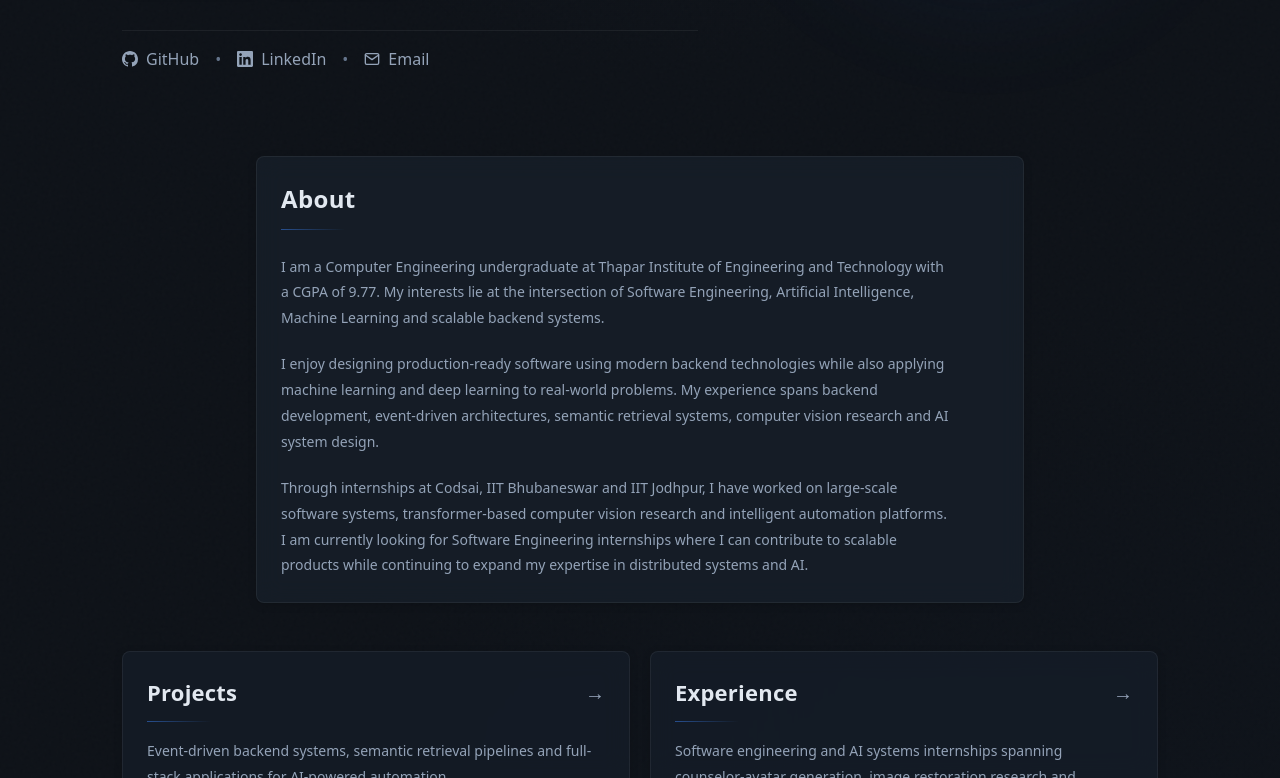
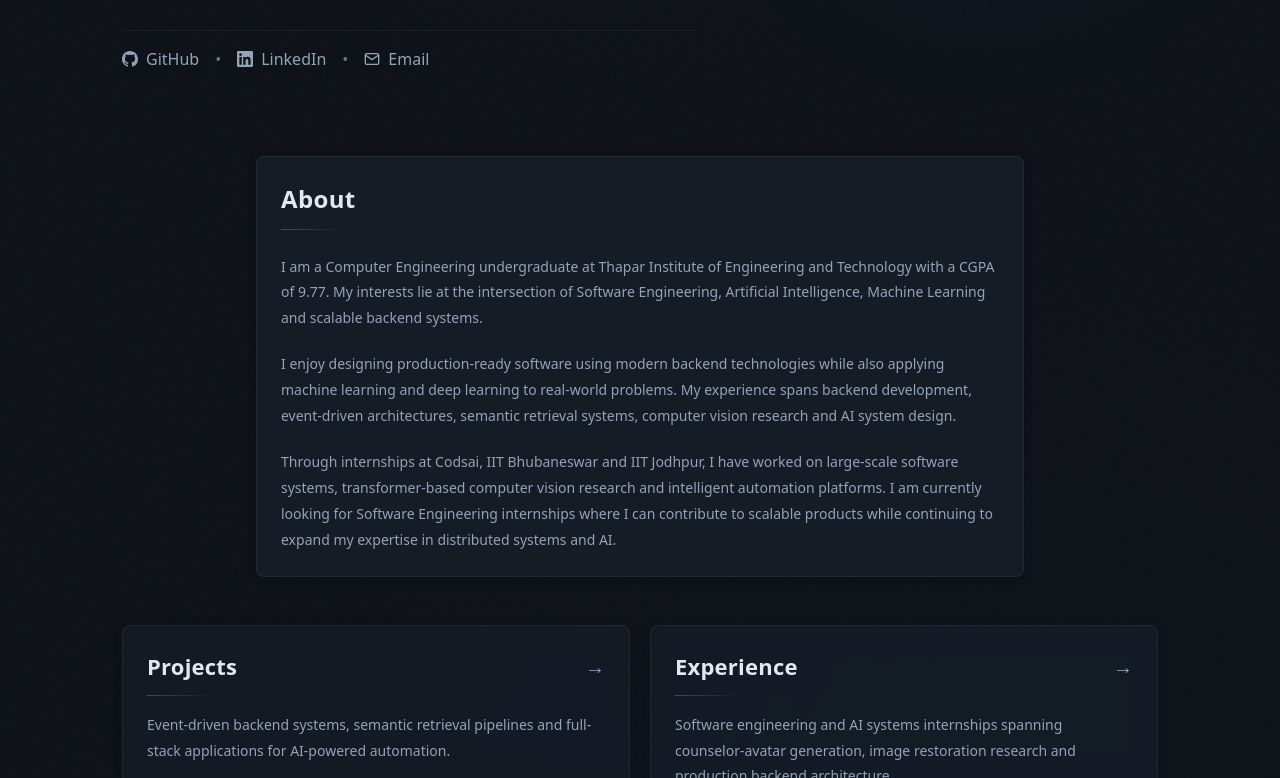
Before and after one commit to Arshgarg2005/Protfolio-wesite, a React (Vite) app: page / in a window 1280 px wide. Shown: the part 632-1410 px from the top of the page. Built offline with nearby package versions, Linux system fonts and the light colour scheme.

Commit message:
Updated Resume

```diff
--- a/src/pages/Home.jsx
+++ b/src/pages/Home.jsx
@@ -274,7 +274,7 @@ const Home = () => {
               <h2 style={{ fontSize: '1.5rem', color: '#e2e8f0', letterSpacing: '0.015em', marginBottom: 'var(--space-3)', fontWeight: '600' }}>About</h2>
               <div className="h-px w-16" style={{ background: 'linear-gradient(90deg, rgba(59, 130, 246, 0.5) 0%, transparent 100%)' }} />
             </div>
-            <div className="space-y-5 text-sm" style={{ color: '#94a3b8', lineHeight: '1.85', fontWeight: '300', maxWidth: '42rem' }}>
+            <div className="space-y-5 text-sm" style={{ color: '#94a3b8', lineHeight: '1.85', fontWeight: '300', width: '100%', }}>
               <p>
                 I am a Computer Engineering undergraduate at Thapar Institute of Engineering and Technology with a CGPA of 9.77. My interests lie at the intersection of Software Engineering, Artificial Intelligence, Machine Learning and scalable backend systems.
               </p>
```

EXERCISE DIRECTIONS:
Go through the entries and retype them exactly, except for the images.

ANSWER BOX:
Before and after one commit to Arshgarg2005/Protfolio-wesite, a React (Vite) app: page / in a window 1280 px wide. Shown: the part 632-1410 px from the top of the page. Built offline with nearby package versions, Linux system fonts and the light colour scheme.

Commit message:
Updated Resume

```diff
--- a/src/pages/Home.jsx
+++ b/src/pages/Home.jsx
@@ -274,7 +274,7 @@ const Home = () => {
               <h2 style={{ fontSize: '1.5rem', color: '#e2e8f0', letterSpacing: '0.015em', marginBottom: 'var(--space-3)', fontWeight: '600' }}>About</h2>
               <div className="h-px w-16" style={{ background: 'linear-gradient(90deg, rgba(59, 130, 246, 0.5) 0%, transparent 100%)' }} />
             </div>
-            <div className="space-y-5 text-sm" style={{ color: '#94a3b8', lineHeight: '1.85', fontWeight: '300', maxWidth: '42rem' }}>
+            <div className="space-y-5 text-sm" style={{ color: '#94a3b8', lineHeight: '1.85', fontWeight: '300', width: '100%', }}>
               <p>
                 I am a Computer Engineering undergraduate at Thapar Institute of Engineering and Technology with a CGPA of 9.77. My interests lie at the intersection of Software Engineering, Artificial Intelligence, Machine Learning and scalable backend systems.
               </p>
```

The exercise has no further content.